Task to complete: What you give back must match the records below word for word.
BEGIN Exercise inputs
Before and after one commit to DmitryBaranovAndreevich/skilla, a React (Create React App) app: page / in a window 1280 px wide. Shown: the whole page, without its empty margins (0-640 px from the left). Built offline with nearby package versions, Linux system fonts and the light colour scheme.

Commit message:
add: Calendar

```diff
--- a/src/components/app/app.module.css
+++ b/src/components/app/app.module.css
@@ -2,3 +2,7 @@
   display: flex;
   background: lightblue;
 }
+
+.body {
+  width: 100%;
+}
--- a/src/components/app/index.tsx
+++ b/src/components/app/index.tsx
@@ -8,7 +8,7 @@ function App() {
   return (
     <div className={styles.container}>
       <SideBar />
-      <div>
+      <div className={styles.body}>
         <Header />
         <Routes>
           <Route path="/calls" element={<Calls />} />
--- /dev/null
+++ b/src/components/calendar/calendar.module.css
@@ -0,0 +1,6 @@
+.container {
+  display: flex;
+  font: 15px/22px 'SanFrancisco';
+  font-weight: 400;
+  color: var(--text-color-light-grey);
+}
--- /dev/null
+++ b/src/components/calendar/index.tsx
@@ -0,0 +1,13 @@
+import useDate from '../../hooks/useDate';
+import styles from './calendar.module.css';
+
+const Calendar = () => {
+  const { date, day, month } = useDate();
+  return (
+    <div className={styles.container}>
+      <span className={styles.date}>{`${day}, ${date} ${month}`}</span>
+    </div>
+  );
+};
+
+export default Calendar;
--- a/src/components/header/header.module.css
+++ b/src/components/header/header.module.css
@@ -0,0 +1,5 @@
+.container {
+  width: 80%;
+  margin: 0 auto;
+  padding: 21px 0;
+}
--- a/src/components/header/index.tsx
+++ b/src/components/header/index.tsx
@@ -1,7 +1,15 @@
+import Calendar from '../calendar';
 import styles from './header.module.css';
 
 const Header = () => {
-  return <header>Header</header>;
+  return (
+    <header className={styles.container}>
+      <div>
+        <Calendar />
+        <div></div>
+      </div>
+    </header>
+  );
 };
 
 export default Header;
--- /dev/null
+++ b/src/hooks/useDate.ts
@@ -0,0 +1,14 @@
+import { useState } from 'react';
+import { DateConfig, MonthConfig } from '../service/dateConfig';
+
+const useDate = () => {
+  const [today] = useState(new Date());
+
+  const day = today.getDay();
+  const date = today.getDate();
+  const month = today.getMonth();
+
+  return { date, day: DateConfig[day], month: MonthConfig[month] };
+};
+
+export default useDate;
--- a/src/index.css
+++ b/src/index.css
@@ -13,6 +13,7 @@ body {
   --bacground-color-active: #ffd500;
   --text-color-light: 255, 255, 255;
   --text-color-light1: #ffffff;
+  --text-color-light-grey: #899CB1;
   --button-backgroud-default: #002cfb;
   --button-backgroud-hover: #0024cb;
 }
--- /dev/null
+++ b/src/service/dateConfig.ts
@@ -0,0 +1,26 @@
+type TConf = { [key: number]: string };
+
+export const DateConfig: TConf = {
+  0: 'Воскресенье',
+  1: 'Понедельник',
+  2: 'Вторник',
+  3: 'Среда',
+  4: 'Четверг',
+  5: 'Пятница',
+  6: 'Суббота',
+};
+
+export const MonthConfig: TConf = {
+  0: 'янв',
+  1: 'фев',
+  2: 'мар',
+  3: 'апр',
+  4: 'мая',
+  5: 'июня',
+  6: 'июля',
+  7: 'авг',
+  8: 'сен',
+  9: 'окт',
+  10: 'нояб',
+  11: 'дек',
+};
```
END Exercise inputs
Task answer:
Before and after one commit to DmitryBaranovAndreevich/skilla, a React (Create React App) app: page / in a window 1280 px wide. Shown: the whole page, without its empty margins (0-640 px from the left). Built offline with nearby package versions, Linux system fonts and the light colour scheme.

Commit message:
add: Calendar

```diff
--- a/src/components/app/app.module.css
+++ b/src/components/app/app.module.css
@@ -2,3 +2,7 @@
   display: flex;
   background: lightblue;
 }
+
+.body {
+  width: 100%;
+}
--- a/src/components/app/index.tsx
+++ b/src/components/app/index.tsx
@@ -8,7 +8,7 @@ function App() {
   return (
     <div className={styles.container}>
       <SideBar />
-      <div>
+      <div className={styles.body}>
         <Header />
         <Routes>
           <Route path="/calls" element={<Calls />} />
--- /dev/null
+++ b/src/components/calendar/calendar.module.css
@@ -0,0 +1,6 @@
+.container {
+  display: flex;
+  font: 15px/22px 'SanFrancisco';
+  font-weight: 400;
+  color: var(--text-color-light-grey);
+}
--- /dev/null
+++ b/src/components/calendar/index.tsx
@@ -0,0 +1,13 @@
+import useDate from '../../hooks/useDate';
+import styles from './calendar.module.css';
+
+const Calendar = () => {
+  const { date, day, month } = useDate();
+  return (
+    <div className={styles.container}>
+      <span className={styles.date}>{`${day}, ${date} ${month}`}</span>
+    </div>
+  );
+};
+
+export default Calendar;
--- a/src/components/header/header.module.css
+++ b/src/components/header/header.module.css
@@ -0,0 +1,5 @@
+.container {
+  width: 80%;
+  margin: 0 auto;
+  padding: 21px 0;
+}
--- a/src/components/header/index.tsx
+++ b/src/components/header/index.tsx
@@ -1,7 +1,15 @@
+import Calendar from '../calendar';
 import styles from './header.module.css';
 
 const Header = () => {
-  return <header>Header</header>;
+  return (
+    <header className={styles.container}>
+      <div>
+        <Calendar />
+        <div></div>
+      </div>
+    </header>
+  );
 };
 
 export default Header;
--- /dev/null
+++ b/src/hooks/useDate.ts
@@ -0,0 +1,14 @@
+import { useState } from 'react';
+import { DateConfig, MonthConfig } from '../service/dateConfig';
+
+const useDate = () => {
+  const [today] = useState(new Date());
+
+  const day = today.getDay();
+  const date = today.getDate();
+  const month = today.getMonth();
+
+  return { date, day: DateConfig[day], month: MonthConfig[month] };
+};
+
+export default useDate;
--- a/src/index.css
+++ b/src/index.css
@@ -13,6 +13,7 @@ body {
   --bacground-color-active: #ffd500;
   --text-color-light: 255, 255, 255;
   --text-color-light1: #ffffff;
+  --text-color-light-grey: #899CB1;
   --button-backgroud-default: #002cfb;
   --button-backgroud-hover: #0024cb;
 }
--- /dev/null
+++ b/src/service/dateConfig.ts
@@ -0,0 +1,26 @@
+type TConf = { [key: number]: string };
+
+export const DateConfig: TConf = {
+  0: 'Воскресенье',
+  1: 'Понедельник',
+  2: 'Вторник',
+  3: 'Среда',
+  4: 'Четверг',
+  5: 'Пятница',
+  6: 'Суббота',
+};
+
+export const MonthConfig: TConf = {
+  0: 'янв',
+  1: 'фев',
+  2: 'мар',
+  3: 'апр',
+  4: 'мая',
+  5: 'июня',
+  6: 'июля',
+  7: 'авг',
+  8: 'сен',
+  9: 'окт',
+  10: 'нояб',
+  11: 'дек',
+};
```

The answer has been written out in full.